Bernard, incidentally, is mentioned on the Innocence Project page of Victoria University in Wellington. And, to complete a circle within a circle, Graham Zellick – mentioned in the edition of the Criminal Law Journal referred to above, is here in New Zealand now in connection with Victoria University’s Innocence Project. Gasp.

So there we have it: milestones, coincidence, criss-crossing lives, earnest endeavours, and time always passing.

Bringing science to law

For more on DNA, see the second part of the article mentioned last time: New Scientist, 18 August 2010.

It confirms that the likelihood ratio is the best way of presenting conditional probability evidence. This will be familiar to anyone who uses Bayes’ Theorem.The simplicity of this approach is so stark that it can be mistaken for complexity. It asks, how much more is the evidence consistent with guilt than with innocence?

Difficulties with DNA evidence arise when scientists try to assign probabilities to each of these consistencies.In my own humble little way I have offered lawyers an easy introduction to Bayesian reasoning.It is a paper that has long been in draft form, so I can revise and update it as developments occur.

Interpreting DNA test results

See New Scientist for an article called “Fallible DNA evidence can mean prison or freedom” by Linda Geddes, dated 11 August 2010.

Interpretation of DNA analysis can be subjective and it is vulnerable to suggestion, so that scientists should know nothing of the circumstances in which samples were obtained or about the prosecution theory of the case.

The article points out that a defendant could be wrongly convicted because an analyst says that samples matched, when in fact peer opinions may differ over that and indeed may favour the contrary conclusion.

I suppose some defendants might wrongly be acquitted if an analyst thought there was no match, when peers might think there was a match.
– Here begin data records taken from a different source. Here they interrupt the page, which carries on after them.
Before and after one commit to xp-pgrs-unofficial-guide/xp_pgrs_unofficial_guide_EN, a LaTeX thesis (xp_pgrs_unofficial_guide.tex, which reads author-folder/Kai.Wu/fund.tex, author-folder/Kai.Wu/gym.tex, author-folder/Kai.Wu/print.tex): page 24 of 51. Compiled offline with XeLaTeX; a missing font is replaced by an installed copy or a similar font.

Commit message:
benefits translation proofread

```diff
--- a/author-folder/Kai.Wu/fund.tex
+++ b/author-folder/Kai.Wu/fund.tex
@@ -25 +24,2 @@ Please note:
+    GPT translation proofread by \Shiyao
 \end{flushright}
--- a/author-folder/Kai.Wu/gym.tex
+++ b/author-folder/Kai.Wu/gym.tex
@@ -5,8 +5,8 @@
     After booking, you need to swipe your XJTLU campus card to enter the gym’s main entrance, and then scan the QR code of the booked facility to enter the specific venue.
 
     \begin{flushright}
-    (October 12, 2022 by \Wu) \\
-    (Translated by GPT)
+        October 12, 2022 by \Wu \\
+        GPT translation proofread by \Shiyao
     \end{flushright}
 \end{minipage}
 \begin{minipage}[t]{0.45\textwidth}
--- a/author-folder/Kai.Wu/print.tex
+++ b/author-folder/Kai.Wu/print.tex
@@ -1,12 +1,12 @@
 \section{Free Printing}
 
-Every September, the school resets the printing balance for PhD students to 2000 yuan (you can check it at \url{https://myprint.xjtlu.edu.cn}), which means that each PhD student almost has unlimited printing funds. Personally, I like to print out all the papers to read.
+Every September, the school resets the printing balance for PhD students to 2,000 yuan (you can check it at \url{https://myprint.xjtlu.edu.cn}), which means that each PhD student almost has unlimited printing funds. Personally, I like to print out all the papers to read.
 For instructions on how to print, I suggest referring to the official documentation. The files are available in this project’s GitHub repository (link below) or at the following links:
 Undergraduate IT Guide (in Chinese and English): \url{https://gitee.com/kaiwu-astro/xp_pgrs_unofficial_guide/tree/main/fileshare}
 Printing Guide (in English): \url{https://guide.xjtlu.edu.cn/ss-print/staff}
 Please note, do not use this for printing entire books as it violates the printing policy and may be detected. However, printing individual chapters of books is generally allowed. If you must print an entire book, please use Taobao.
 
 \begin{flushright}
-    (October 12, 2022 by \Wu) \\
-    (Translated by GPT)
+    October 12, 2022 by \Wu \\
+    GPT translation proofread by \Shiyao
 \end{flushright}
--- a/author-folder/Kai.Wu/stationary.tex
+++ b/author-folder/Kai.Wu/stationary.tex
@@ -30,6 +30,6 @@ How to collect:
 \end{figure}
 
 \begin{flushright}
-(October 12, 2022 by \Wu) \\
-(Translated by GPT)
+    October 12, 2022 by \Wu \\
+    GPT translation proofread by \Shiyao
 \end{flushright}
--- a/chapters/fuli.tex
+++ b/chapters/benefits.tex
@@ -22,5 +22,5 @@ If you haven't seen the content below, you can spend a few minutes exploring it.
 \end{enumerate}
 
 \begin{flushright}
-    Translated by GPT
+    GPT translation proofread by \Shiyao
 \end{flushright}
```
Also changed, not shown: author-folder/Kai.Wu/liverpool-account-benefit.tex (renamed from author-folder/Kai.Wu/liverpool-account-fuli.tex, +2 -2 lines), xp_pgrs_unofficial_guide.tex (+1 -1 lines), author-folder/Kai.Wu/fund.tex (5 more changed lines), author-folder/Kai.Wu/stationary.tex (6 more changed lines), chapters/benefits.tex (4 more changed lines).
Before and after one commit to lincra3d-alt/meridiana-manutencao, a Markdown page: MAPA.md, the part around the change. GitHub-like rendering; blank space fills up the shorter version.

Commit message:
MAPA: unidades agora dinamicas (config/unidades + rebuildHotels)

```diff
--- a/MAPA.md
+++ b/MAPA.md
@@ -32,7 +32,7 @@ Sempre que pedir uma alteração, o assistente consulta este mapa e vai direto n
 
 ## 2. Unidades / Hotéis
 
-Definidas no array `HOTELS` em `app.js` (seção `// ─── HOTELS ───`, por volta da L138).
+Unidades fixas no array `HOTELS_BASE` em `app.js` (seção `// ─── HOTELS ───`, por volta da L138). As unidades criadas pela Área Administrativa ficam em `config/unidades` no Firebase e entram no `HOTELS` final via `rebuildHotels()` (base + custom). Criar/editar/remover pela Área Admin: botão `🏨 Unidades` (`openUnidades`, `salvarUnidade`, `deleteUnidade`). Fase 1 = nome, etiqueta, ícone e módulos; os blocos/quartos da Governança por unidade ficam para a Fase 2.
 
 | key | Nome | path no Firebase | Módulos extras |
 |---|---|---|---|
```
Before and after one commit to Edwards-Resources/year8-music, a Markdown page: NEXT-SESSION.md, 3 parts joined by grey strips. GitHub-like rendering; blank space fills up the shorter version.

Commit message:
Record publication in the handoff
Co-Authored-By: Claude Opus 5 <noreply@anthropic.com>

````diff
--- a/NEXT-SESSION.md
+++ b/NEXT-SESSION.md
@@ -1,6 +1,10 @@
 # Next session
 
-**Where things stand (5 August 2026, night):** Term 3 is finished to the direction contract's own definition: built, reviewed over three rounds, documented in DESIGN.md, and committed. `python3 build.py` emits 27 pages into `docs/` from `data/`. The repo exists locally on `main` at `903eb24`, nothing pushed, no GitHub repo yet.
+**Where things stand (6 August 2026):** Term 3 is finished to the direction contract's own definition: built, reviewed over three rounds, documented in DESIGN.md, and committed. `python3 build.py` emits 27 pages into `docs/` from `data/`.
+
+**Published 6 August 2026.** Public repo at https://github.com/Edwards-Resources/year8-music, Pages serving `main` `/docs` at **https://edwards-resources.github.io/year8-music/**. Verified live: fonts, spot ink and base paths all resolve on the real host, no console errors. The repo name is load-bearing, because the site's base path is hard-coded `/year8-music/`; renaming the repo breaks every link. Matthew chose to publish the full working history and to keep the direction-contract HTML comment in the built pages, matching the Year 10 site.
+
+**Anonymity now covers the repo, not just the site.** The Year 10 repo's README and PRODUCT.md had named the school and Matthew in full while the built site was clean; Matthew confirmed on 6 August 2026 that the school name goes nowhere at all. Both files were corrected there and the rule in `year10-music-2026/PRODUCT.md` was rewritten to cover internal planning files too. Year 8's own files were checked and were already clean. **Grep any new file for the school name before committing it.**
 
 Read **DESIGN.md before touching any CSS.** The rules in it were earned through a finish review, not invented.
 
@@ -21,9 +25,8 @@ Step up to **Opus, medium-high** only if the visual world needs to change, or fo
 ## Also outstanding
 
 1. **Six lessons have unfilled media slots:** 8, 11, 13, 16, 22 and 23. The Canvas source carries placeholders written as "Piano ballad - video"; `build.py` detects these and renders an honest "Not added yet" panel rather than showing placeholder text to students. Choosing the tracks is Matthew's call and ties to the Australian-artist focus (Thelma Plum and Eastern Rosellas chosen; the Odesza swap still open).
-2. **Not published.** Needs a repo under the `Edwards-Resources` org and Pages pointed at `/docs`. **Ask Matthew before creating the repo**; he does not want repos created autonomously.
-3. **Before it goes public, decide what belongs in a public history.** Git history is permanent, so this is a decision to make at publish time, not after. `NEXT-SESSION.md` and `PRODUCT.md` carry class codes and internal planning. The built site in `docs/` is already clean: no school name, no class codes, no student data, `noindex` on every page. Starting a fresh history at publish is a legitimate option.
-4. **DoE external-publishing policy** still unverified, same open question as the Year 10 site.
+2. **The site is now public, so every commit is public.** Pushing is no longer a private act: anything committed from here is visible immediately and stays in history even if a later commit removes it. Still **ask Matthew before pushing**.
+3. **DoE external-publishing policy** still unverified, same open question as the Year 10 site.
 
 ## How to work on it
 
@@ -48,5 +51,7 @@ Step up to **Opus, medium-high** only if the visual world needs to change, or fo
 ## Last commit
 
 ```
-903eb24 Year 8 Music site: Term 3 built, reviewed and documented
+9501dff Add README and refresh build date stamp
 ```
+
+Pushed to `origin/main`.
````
Could that happen?

Dismissing judges for misconduct

I imagine that all experienced barristers are familiar with bad judicial behaviour. But how bad does it have to be before a judge can be removed from office?

In Madam Justice Levers, Hearing on the Report of (The Cayman Islands) [2010] UKPC 24 (29 July 2010) the criterion for removal from office was set out [50]:

“The public rightly expects the highest standard of behaviour from a judge, but the protection of judicial independence demands that a judge shall not be removed for misbehaviour unless the judge has fallen so far short of that standard of behaviour as to demonstrate that he or she is not fit to remain in office. The test is whether the confidence in the justice system of those appearing before the judge or the public in general, with knowledge of the material circumstances, will be undermined if the judge continues to sit – see Therrien v Canada (Minister for Justice) [2001] 2 SCR 3. If a judge, by a course of conduct, demonstrates an inability to behave with due propriety misbehaviour can merge into incapacity.”

An incident that of itself would have justified the judge’s removal from office occurred during a sentencing hearing when the judge made disparaging comments about a complainant and people of her race. These comments [64]

“… showed bias, and indeed contempt, for Jamaicans which extended not merely to the defendant but to his victim, who happily was not in court. The comments about [her] … were monstrous, suggesting that she should have been sent “home”, describing her as “a woman like that” and accusing her of “spreading her goodwill around” – a clear allegation of promiscuity.”

We all know that judicial behaviour tends to improve towards the appellate end of the hierarchy.

We are currently going through our own little trauma here, and it seems to be something that blew up out of a very minor error of judgement. Of course I would never read email messages that were not intended for my eyes, but if I did I would be fascinated by the glimpse they gave of the concerns of top ranking QCs. Private and professional lives, friendships and high legal principles, confidentiality and its limits, the individual and the integrity of the courts. The magnification of error by stress, the struggle for a proper perspective.